**Your instructions**
Go through the material below and return each line with the string "Ovilli" in it.

**Information provided**
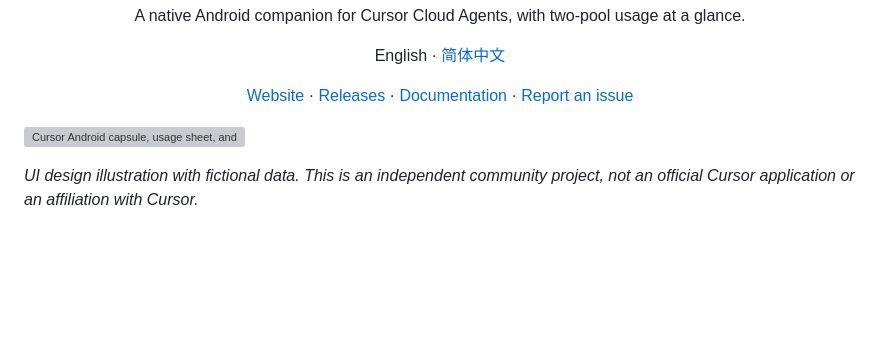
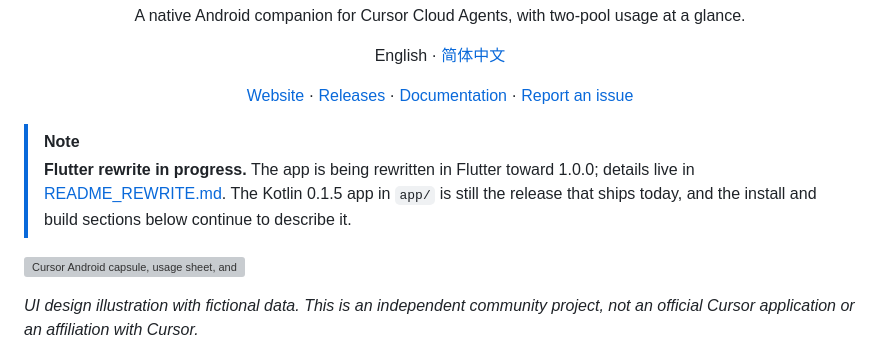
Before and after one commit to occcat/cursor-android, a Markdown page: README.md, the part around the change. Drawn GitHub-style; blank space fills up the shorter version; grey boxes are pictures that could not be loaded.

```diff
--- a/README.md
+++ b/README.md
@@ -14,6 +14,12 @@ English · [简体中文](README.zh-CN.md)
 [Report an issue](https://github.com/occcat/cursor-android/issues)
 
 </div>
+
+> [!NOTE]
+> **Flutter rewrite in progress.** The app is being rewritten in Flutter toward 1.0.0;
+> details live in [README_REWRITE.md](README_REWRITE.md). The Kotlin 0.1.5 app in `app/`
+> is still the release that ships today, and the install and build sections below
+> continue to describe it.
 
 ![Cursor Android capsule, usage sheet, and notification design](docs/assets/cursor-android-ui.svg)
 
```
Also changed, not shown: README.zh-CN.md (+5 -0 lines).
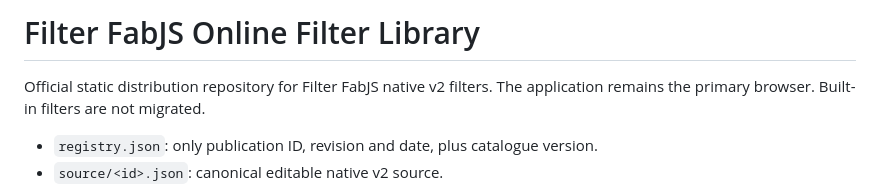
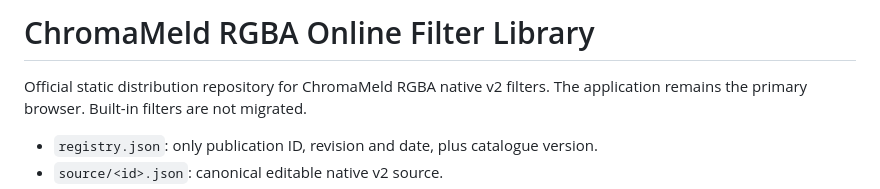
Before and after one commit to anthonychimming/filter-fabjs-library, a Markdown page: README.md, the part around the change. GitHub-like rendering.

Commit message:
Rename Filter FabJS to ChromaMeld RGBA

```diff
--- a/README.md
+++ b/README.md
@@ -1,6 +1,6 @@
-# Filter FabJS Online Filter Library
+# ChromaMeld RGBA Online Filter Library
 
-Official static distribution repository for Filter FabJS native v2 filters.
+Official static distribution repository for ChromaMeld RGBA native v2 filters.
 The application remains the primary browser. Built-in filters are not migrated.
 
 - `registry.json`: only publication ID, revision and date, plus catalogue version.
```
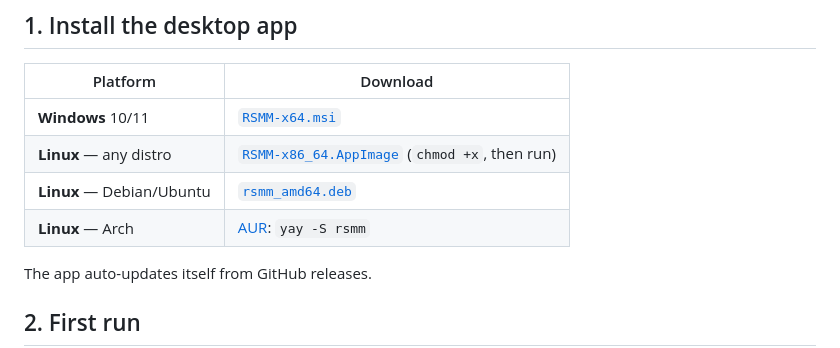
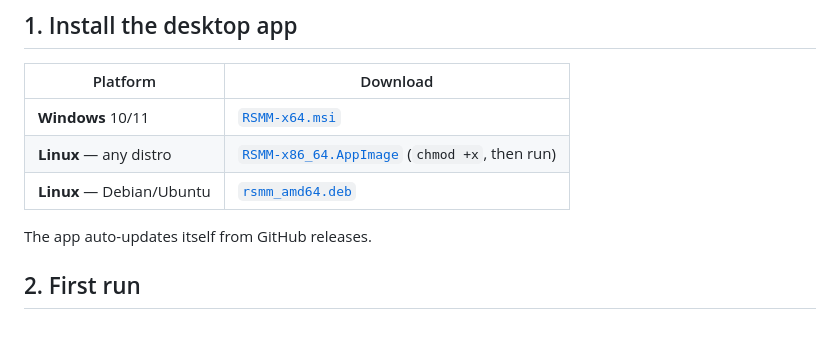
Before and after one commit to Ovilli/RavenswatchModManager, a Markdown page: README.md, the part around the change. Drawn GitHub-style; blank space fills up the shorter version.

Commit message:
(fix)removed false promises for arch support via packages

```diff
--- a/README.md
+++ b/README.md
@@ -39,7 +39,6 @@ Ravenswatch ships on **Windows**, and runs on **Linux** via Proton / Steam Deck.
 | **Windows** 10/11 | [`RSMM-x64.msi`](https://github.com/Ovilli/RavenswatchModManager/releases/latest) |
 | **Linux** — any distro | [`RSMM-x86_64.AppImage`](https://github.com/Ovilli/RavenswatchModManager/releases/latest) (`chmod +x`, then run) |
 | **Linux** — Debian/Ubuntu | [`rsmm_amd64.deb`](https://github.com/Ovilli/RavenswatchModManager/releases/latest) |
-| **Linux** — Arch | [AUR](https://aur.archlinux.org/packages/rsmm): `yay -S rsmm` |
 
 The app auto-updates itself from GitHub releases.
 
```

...

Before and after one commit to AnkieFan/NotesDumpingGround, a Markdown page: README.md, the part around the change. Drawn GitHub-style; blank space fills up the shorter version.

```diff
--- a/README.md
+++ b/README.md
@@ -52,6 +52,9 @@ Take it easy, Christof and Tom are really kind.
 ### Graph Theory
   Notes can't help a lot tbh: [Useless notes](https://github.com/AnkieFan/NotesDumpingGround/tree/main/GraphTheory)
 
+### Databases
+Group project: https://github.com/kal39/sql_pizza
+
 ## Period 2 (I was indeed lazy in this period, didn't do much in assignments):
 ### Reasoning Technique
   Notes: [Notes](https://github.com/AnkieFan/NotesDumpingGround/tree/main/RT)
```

**Response area**
Before and after one commit to Ovilli/RavenswatchModManager, a Markdown page: README.md, the part around the change. Drawn GitHub-style; blank space fills up the shorter version.
 | **Windows** 10/11 | [`RSMM-x64.msi`](https://github.com/Ovilli/RavenswatchModManager/releases/latest) |
 | **Linux** — any distro | [`RSMM-x86_64.AppImage`](https://github.com/Ovilli/RavenswatchModManager/releases/latest) (`chmod +x`, then run) |
 | **Linux** — Debian/Ubuntu | [`rsmm_amd64.deb`](https://github.com/Ovilli/RavenswatchModManager/releases/latest) |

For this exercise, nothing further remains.